With dropping grain prices and prospects for a burdensome carryover, grain producers are placing extra scrutiny on their production costs for the growing season ahead. For that reason, the Crop Production Week Special Session this Thursday evening will deal with managing farm costs and getting the best bang for your buck.
Doug Faller, the policy manager for APAS, the Agricultural Producers Association of Saskatchewan will address farm input costs. While employed with Saskatchewan Agriculture, Faller had a lead role in developing a farm input price survey, but the survey was discontinued many years ago.
“These days, there isn’t as much price transparency on fertilizer, crop protection products and the other basic inputs,” notes Faller. “Producers have to do their own research to get the best value for their money and larger volume purchases can often command preferential prices.”
“Is there a need for a price input survey to be re-established? Can producers get better pricing by combining forces? I’m looking forward to throwing those questions to the audience and getting their feedback,” says Faller.

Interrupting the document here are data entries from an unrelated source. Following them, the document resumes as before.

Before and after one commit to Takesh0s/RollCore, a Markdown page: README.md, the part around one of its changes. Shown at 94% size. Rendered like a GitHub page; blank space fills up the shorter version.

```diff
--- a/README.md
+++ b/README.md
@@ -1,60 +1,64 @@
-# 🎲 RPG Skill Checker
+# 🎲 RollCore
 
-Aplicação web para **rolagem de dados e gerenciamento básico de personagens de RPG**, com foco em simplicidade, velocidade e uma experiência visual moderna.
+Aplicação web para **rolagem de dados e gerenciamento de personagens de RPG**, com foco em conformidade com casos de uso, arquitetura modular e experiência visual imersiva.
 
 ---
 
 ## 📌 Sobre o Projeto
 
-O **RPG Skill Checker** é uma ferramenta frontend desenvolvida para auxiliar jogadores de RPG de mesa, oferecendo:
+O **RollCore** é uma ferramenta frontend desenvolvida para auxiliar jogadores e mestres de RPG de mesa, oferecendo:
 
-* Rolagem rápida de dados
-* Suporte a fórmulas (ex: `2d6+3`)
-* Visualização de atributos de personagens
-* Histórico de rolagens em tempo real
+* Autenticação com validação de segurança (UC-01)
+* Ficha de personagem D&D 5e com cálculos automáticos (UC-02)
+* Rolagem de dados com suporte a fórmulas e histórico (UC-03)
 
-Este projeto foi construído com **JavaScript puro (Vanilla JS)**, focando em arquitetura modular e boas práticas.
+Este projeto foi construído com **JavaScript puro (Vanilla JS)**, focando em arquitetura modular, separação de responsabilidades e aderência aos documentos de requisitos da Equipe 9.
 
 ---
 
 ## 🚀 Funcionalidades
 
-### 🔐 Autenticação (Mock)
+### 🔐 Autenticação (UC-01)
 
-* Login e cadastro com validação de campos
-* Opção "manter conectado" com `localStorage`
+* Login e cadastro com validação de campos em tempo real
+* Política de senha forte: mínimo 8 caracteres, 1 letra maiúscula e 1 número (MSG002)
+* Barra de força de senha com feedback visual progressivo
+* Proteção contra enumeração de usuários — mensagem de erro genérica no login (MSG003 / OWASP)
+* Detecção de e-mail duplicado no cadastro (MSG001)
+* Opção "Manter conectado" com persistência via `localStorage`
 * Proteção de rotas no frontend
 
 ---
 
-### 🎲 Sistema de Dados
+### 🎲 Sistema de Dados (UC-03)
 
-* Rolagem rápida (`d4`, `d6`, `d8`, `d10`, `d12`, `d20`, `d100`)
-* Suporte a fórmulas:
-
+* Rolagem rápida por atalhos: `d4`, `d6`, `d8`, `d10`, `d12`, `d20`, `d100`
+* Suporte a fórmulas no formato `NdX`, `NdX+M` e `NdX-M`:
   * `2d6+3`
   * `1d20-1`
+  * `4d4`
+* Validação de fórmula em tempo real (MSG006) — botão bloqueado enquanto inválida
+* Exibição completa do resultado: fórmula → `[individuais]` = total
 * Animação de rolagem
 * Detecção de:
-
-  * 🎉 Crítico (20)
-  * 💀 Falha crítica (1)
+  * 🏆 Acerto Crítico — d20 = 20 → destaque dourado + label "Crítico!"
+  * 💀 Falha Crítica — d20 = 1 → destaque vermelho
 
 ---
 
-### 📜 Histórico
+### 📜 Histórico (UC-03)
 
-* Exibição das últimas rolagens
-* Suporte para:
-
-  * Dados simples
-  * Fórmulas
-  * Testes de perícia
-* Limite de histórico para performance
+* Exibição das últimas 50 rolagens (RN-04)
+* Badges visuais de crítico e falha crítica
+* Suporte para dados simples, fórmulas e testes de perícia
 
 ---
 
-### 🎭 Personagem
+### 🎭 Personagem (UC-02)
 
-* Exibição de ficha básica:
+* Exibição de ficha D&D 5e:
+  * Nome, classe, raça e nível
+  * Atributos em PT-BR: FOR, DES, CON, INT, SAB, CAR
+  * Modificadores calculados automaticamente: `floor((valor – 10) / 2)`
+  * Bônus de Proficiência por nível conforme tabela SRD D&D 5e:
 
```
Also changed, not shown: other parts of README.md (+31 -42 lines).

Allyn Tastad, a partner in the Saskatoon accounting firm of Hounjet Tastad Harpham will be presenting his firm’s TOP TEN business mantras including:
- Know your numbers
- If there’s cash, there’s never a problem
- Did you know you’re going to die at the end of this?
Tastad is hopeful that within his firm’s TOP TEN, there will be at least one or two key directives that each of the attending farmers will be able to take back and apply to their own operations. He says that in 2012, amongst the firm’s top farmers, cash costs excluding the farmer’s own salary averaged $1,675 per day.
The Special Session is a presentation of all the organizations involved in Crop Production Week / CropSphere. There’s no charge to attend and everyone is welcome.
Crop Production Week Special Session Ballroom B, Saskatoon Inn[table “13” not found /]